=== WHAT IS NEEDED ===
The lines below that include "flex" are to be found and copied.

[EXTRACTED MATERIAL — start]

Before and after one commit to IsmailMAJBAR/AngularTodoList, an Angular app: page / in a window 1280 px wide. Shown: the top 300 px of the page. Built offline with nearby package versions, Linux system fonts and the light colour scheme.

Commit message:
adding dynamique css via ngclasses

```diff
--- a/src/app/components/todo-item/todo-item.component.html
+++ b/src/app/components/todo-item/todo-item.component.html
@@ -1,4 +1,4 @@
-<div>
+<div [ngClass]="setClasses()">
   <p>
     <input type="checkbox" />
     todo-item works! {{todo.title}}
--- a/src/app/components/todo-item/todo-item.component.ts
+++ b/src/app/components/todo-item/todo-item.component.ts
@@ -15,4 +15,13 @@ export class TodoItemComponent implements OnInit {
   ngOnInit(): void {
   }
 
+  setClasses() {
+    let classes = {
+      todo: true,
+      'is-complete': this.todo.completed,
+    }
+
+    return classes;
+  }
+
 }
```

[EXTRACTED MATERIAL — finish]
[EXTRACTED MATERIAL — start]

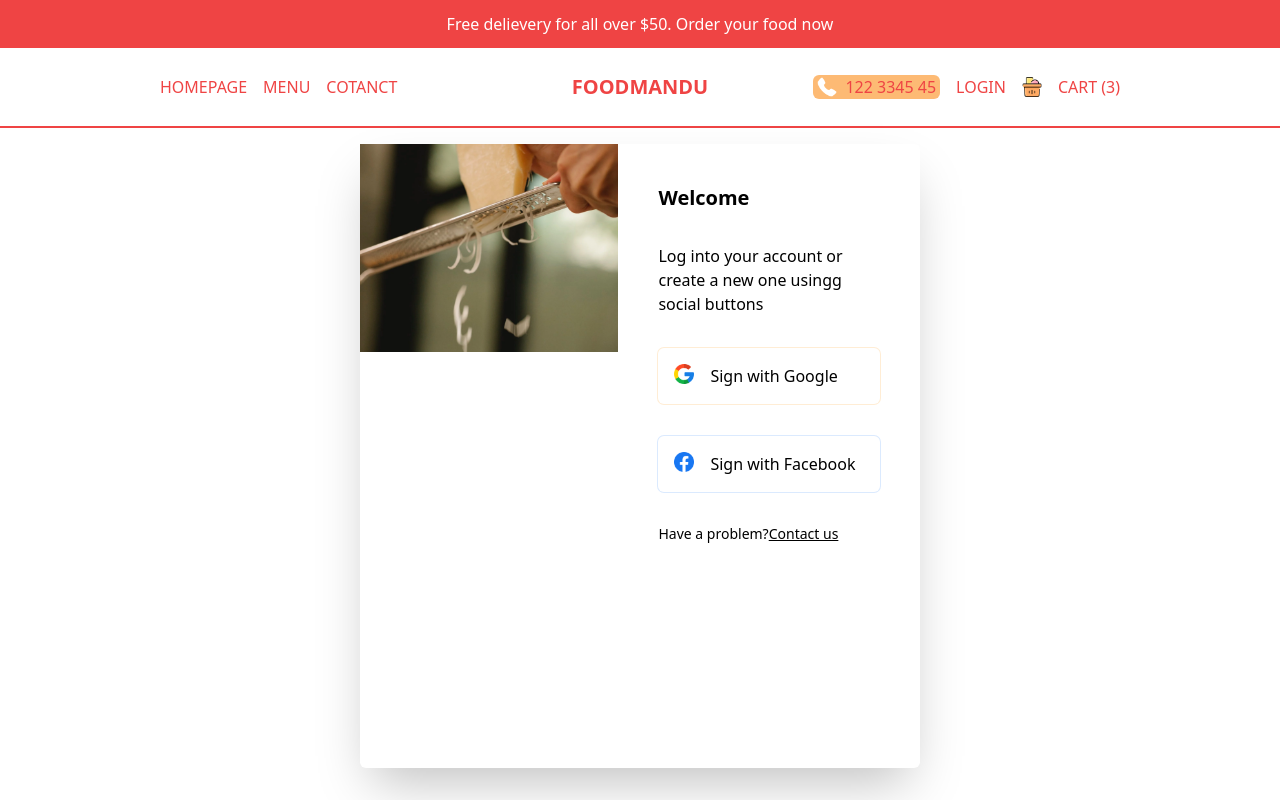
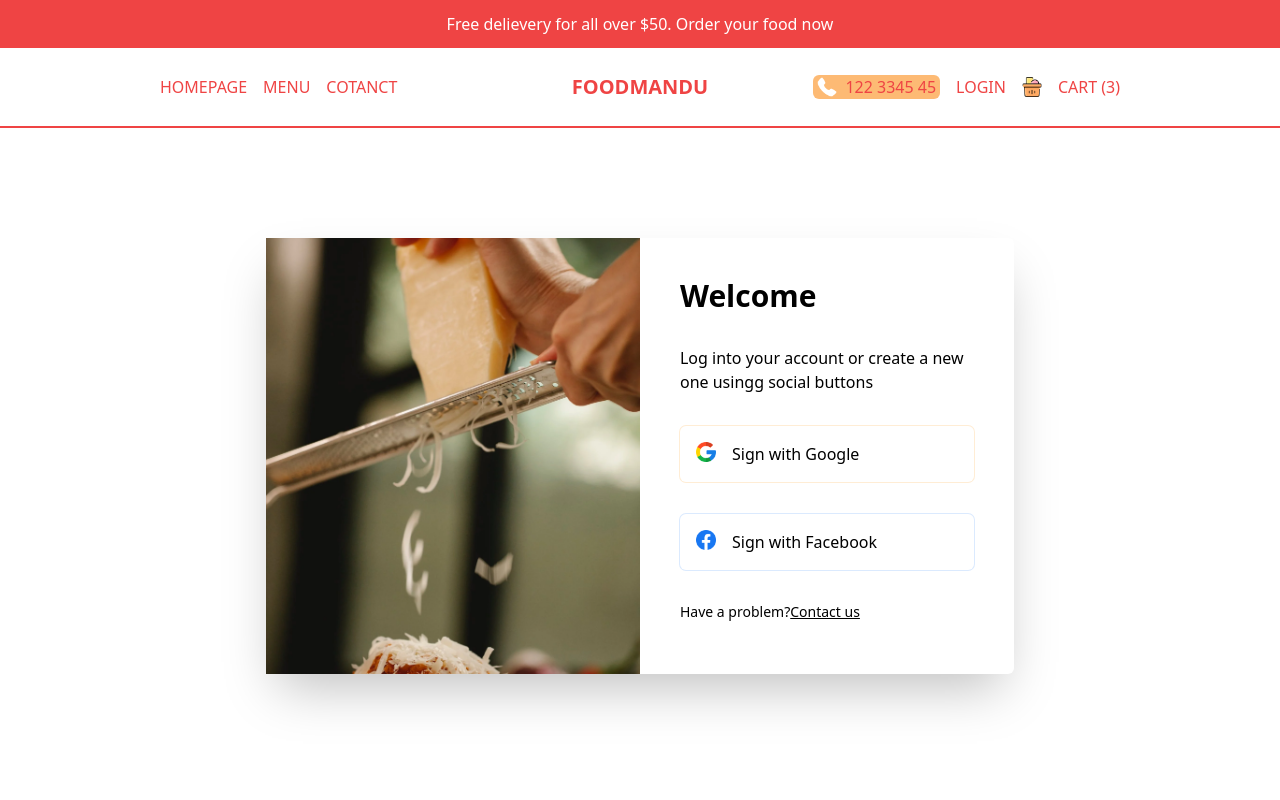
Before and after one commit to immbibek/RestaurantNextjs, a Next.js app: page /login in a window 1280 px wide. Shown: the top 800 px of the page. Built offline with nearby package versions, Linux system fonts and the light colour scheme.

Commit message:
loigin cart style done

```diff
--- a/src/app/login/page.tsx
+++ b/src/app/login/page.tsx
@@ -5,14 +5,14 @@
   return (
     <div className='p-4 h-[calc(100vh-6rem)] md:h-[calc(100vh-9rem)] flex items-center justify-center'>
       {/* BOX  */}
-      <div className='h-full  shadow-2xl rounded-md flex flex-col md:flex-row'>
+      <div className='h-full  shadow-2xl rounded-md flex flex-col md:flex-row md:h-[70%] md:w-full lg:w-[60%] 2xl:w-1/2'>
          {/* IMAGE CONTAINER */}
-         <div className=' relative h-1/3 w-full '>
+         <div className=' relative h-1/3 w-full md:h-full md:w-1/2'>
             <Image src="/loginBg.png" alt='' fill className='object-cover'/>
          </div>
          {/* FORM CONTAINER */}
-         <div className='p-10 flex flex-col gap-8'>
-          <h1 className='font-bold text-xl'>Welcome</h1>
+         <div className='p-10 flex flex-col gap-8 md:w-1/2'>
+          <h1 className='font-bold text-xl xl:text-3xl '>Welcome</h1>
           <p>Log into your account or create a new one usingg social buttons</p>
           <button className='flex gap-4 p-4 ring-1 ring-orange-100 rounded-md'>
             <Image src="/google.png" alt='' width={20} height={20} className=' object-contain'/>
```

[EXTRACTED MATERIAL — finish]

=== SOLVED EXERCISE ===
     <div className='p-4 h-[calc(100vh-6rem)] md:h-[calc(100vh-9rem)] flex items-center justify-center'>
-      <div className='h-full  shadow-2xl rounded-md flex flex-col md:flex-row'>
+      <div className='h-full  shadow-2xl rounded-md flex flex-col md:flex-row md:h-[70%] md:w-full lg:w-[60%] 2xl:w-1/2'>
-         <div className='p-10 flex flex-col gap-8'>
+         <div className='p-10 flex flex-col gap-8 md:w-1/2'>
           <button className='flex gap-4 p-4 ring-1 ring-orange-100 rounded-md'>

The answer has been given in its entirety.